> _DIRECTIONS_:
Could you repeat all of the entries word for word, minus any pictures?

> _INPUT MATERIAL_:
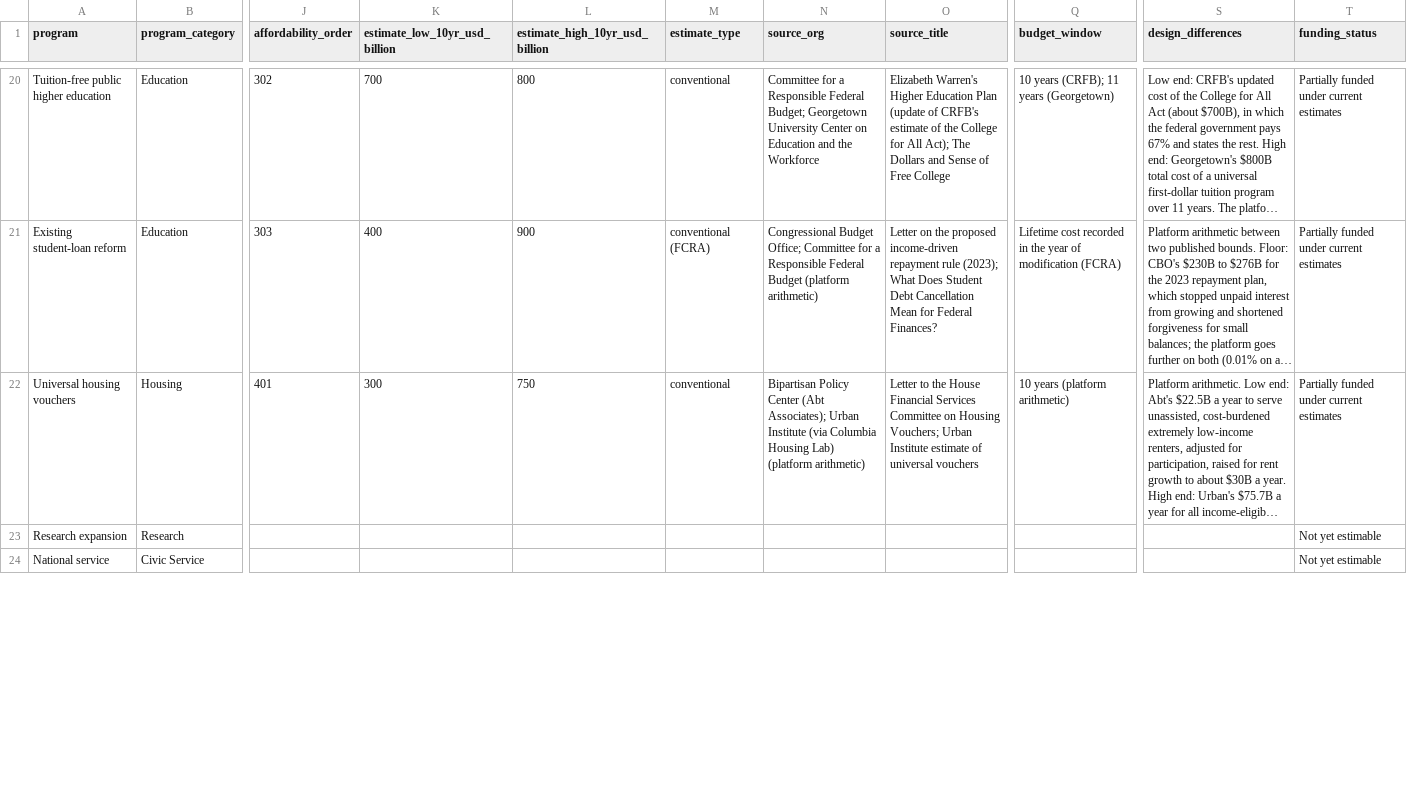
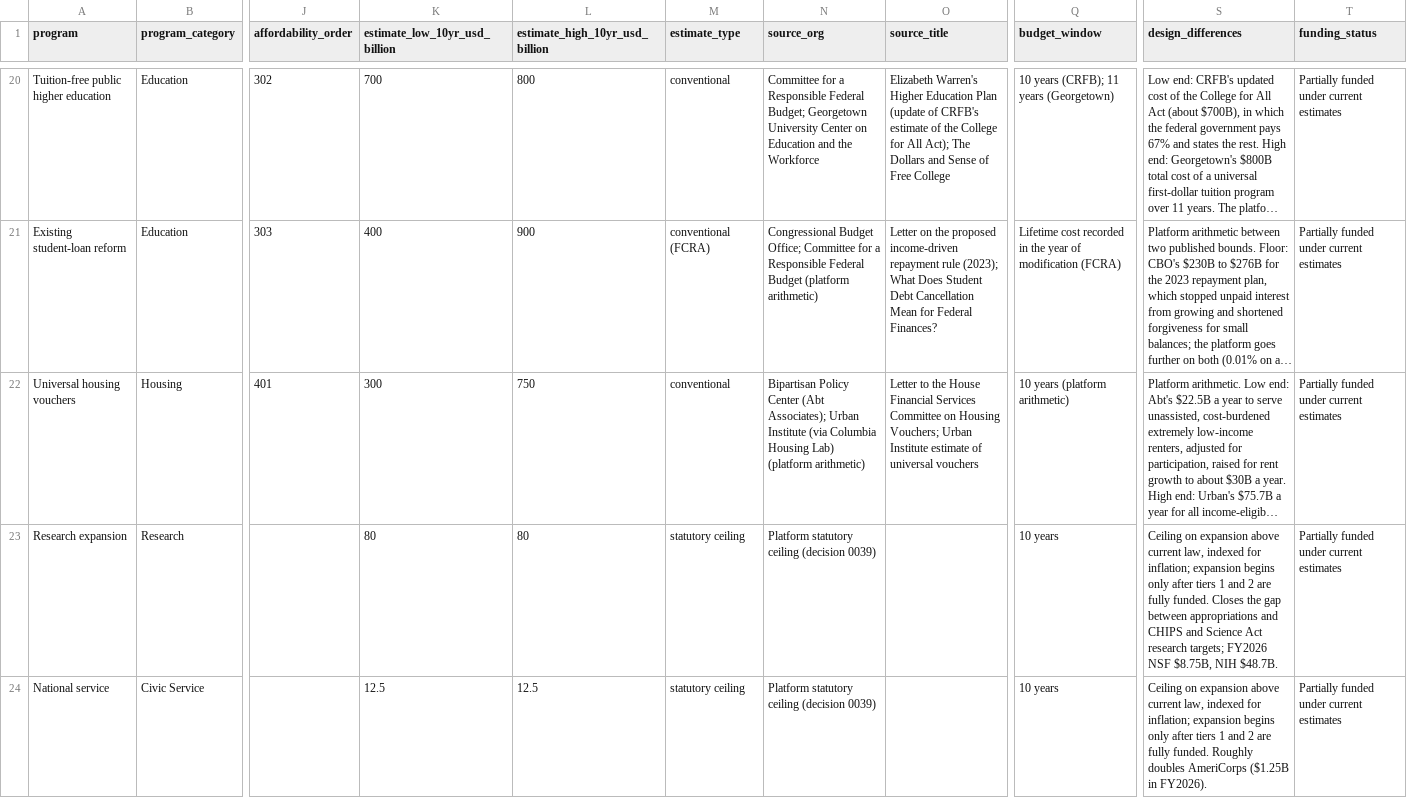
Before and after one commit to meyersgl/meyersgl.github.io, a CSV file: data/costing.csv, drawn as a sheet; only a part is shown, gaps mark what is left out; long unchanged cells end in …; the diff covers the shown part only; the diff names each change by its address in the sheet, - before the commit and + after, or states it on an @@ line.

```diff
--- a/data/costing.csv
+++ b/data/costing.csv
-K23 (estimate_low_10yr_usd_billion): (empty)
+K23 (estimate_low_10yr_usd_billion): 80
-L23 (estimate_high_10yr_usd_billion): (empty)
+L23 (estimate_high_10yr_usd_billion): 80
-M23:M24 (estimate_type): (empty)
+M23:M24 (estimate_type): statutory ceiling
-N23:N24 (source_org): (empty)
+N23:N24 (source_org): Platform statutory ceiling (decision 0039)
-Q23:Q24 (budget_window): (empty)
+Q23:Q24 (budget_window): 10 years
-S23 (design_differences): (empty)
+S23 (design_differences): Ceiling on expansion above current law, indexed for inflation; expansion begins only after tiers 1 and 2 are fully funded. Closes the gap between appropriations and CHIPS and Science Act research targets; FY2026 NSF $8.75B, NIH $48.7B.
-T23:T24 (funding_status): Not yet estimable
+T23:T24 (funding_status): Partially funded under current estimates
-K24 (estimate_low_10yr_usd_billion): (empty)
+K24 (estimate_low_10yr_usd_billion): 12.5
-L24 (estimate_high_10yr_usd_billion): (empty)
+L24 (estimate_high_10yr_usd_billion): 12.5
-S24 (design_differences): (empty)
+S24 (design_differences): Ceiling on expansion above current law, indexed for inflation; expansion begins only after tiers 1 and 2 are fully funded. Roughly doubles AmeriCorps ($1.25B in FY2026).
```
Also changed, not shown: 21 edited cells elsewhere in this file, 12 other files.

> _RESULT FOR THIS TASK_:
Before and after one commit to meyersgl/meyersgl.github.io, a CSV file: data/costing.csv, drawn as a sheet; only a part is shown, gaps mark what is left out; long unchanged cells end in …; the diff covers the shown part only; the diff names each change by its address in the sheet, - before the commit and + after, or states it on an @@ line.

```diff
--- a/data/costing.csv
+++ b/data/costing.csv
-K23 (estimate_low_10yr_usd_billion): (empty)
+K23 (estimate_low_10yr_usd_billion): 80
-L23 (estimate_high_10yr_usd_billion): (empty)
+L23 (estimate_high_10yr_usd_billion): 80
-M23:M24 (estimate_type): (empty)
+M23:M24 (estimate_type): statutory ceiling
-N23:N24 (source_org): (empty)
+N23:N24 (source_org): Platform statutory ceiling (decision 0039)
-Q23:Q24 (budget_window): (empty)
+Q23:Q24 (budget_window): 10 years
-S23 (design_differences): (empty)
+S23 (design_differences): Ceiling on expansion above current law, indexed for inflation; expansion begins only after tiers 1 and 2 are fully funded. Closes the gap between appropriations and CHIPS and Science Act research targets; FY2026 NSF $8.75B, NIH $48.7B.
-T23:T24 (funding_status): Not yet estimable
+T23:T24 (funding_status): Partially funded under current estimates
-K24 (estimate_low_10yr_usd_billion): (empty)
+K24 (estimate_low_10yr_usd_billion): 12.5
-L24 (estimate_high_10yr_usd_billion): (empty)
+L24 (estimate_high_10yr_usd_billion): 12.5
-S24 (design_differences): (empty)
+S24 (design_differences): Ceiling on expansion above current law, indexed for inflation; expansion begins only after tiers 1 and 2 are fully funded. Roughly doubles AmeriCorps ($1.25B in FY2026).
```
Also changed, not shown: 21 edited cells elsewhere in this file, 12 other files.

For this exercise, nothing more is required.